But the success of debut album ‘Light Up Gold’ – especially after it was re-released by acclaimed indie label What’s Your Rupture? – has created a certain anticipation when the Brooklyn four-piece come to town.
Manchester’s 900-capacity Academy 2 is the perfect sort of venue to host a doubleheader that also includes Leeds-based noise merchants Eagulls. It is a sort of no frills space, but one that ensures every shimmer of distorted reverb will rock its foundations thanks to the monstrous rigs found each side of the stage.
Having themselves been on the receiving end of wholly positive press in recent months and a favourite with BBC 6Music stalwart Steve Lamacq, Eagulls create a racket that is enthralling and engaging, with a raw power that any young rock ‘n’ rollers in the UK would do well to take note of.
Parquet Courts arrive on stage and bassist Sean Yeaton immediately jokes that he doesn’t know what city they are in – before some football-related on-stage chat confirms he is actually fully aware.
It’s a slightly reserved start to the set given that the Brooklyn quartet chooses to kick off with ‘She’s Rolling’ – one of the slowest numbers in their repertoire.
Although the opener and arguably the following track ‘Bodies Made of’ do not showcase the raucous punk sound that they have become most closely associated with, the audience members towards the front of the venue are already bouncing.
And things only escalate when Parquet Courts launch into the angular indie of songs like ‘Master of My Craft’ and ‘Borrowed Time. In the blink of an eye plastic pint pots are flying back and forth and dozens of the band’s most avid fans can be seen being catapulted around a frenzied circle pit.
The standard four-piece set-up is given a slight twist by the fact that Keaton takes centre stage, with interchangeable singers and guitarists Andrew Savage and Austin Brown either side of him – something that creates double the energy and occasionally feels like an onslaught as the pair simultaneously sneer down at the front rows.

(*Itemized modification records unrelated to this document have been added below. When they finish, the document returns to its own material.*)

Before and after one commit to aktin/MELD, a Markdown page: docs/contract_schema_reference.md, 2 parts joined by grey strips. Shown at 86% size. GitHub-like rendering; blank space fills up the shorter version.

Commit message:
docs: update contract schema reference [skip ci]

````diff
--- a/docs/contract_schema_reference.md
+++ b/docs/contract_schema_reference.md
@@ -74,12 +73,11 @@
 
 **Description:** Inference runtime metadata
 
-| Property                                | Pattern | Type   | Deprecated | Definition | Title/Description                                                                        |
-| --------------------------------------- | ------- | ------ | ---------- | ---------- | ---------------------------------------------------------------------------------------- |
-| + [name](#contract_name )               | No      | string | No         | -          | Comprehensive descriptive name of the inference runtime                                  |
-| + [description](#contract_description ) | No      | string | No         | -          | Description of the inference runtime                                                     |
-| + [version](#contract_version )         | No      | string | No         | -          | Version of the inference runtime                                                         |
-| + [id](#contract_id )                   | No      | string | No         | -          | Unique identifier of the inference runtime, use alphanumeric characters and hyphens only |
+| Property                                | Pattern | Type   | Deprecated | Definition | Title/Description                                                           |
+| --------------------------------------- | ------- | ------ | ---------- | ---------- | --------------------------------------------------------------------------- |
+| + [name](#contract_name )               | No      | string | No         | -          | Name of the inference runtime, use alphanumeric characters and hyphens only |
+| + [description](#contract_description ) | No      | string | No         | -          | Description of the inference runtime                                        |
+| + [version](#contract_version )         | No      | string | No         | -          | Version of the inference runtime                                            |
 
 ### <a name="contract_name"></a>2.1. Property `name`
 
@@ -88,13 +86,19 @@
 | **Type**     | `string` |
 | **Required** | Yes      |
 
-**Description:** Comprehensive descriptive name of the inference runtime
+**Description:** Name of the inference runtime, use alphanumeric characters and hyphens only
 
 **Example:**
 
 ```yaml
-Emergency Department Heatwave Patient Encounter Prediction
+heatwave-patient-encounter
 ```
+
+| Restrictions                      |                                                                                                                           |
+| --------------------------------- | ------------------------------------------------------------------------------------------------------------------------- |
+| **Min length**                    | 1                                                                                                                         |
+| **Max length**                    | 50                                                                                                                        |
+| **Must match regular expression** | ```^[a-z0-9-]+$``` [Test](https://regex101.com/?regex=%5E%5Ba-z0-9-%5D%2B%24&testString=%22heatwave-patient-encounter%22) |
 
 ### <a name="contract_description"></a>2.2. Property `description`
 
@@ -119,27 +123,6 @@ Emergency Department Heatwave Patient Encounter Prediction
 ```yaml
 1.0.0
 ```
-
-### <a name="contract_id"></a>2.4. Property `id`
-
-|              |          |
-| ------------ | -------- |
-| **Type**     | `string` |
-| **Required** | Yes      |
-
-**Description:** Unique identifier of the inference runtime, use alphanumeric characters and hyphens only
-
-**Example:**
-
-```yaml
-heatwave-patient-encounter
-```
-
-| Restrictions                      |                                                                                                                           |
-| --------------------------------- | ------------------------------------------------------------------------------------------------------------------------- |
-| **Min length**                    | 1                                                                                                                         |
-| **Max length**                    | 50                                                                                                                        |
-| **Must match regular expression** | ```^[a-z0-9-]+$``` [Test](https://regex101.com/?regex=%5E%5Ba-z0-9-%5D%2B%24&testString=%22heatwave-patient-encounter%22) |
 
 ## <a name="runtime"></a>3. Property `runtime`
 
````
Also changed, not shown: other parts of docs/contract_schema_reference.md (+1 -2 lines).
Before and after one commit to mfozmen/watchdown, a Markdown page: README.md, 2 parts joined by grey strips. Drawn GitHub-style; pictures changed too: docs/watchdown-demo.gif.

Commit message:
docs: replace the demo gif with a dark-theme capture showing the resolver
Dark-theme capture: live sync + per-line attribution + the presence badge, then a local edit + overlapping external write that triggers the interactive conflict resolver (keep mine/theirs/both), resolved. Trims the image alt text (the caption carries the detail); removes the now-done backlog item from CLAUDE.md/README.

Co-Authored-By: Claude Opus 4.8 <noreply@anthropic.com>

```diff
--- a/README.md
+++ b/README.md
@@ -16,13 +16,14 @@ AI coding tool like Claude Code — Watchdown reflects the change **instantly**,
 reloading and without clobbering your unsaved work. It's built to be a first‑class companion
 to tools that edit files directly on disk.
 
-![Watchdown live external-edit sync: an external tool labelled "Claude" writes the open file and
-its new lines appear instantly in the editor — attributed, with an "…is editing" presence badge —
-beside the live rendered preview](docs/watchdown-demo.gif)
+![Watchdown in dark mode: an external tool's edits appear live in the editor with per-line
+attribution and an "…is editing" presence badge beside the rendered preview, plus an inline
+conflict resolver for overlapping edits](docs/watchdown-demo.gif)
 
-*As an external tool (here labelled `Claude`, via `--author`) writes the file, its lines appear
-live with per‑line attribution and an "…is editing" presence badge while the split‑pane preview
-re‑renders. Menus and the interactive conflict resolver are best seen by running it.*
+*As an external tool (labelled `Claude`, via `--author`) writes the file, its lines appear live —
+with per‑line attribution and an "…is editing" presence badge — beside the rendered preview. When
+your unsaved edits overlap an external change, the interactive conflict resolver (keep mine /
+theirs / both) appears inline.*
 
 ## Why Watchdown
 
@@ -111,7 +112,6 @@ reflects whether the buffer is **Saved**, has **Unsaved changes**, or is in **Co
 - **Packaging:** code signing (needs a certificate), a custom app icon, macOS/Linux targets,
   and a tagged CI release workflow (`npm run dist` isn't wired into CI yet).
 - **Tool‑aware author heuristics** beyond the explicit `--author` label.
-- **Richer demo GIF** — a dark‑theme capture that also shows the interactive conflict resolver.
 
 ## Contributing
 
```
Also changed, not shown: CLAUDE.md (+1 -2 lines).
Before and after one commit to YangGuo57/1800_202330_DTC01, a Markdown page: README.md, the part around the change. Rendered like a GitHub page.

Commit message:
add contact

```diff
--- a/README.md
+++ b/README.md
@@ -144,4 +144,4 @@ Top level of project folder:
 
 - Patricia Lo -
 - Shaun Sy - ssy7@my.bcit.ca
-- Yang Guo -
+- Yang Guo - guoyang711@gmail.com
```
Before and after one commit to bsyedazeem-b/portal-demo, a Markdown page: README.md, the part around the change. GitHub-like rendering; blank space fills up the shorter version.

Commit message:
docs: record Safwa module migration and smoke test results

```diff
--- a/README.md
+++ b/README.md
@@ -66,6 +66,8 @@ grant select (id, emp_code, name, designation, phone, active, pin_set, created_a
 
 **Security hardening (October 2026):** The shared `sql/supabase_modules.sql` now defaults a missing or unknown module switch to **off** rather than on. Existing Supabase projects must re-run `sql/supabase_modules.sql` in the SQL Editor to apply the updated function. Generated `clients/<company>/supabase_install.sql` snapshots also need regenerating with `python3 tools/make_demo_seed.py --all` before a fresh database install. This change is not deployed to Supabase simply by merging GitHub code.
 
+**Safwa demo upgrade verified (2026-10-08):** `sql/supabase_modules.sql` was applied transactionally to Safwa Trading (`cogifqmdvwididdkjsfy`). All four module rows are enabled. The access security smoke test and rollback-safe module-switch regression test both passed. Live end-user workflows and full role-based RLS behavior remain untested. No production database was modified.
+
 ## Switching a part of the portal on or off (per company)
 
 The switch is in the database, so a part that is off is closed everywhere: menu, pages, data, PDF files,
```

Without doubt at their best when they go heavier, favourites like ‘Stoned and Starving’ and ‘You’ve Got Me Wondering Now’ crank up the atmosphere yet another gear. By now security guards are attempting pull crowd-surfers from the ruckus at every opportunity. There’s a feeling that if their current trajectory continues, it will be a while before these excitable gig-goers get another chance to see Parquet Courts in a venue of this size.
The set finishes in a completely different manner to which it began with ferocious renditions on ‘Light Up Gold’ and ‘Sunbathin’ Animal’. They snarl, spit and bark their way through the final number in a way that echos New York punk legends like The Ramones and also conjures more recent memories of the excitement that was spawned by earlier Strokes material.
Anyone pining for the days when the top 40 was littered with guitar bands a few years ago needs only take the example of Parquet Courts as a demonstration that digging a bit deeper can lead to some truly great rewards.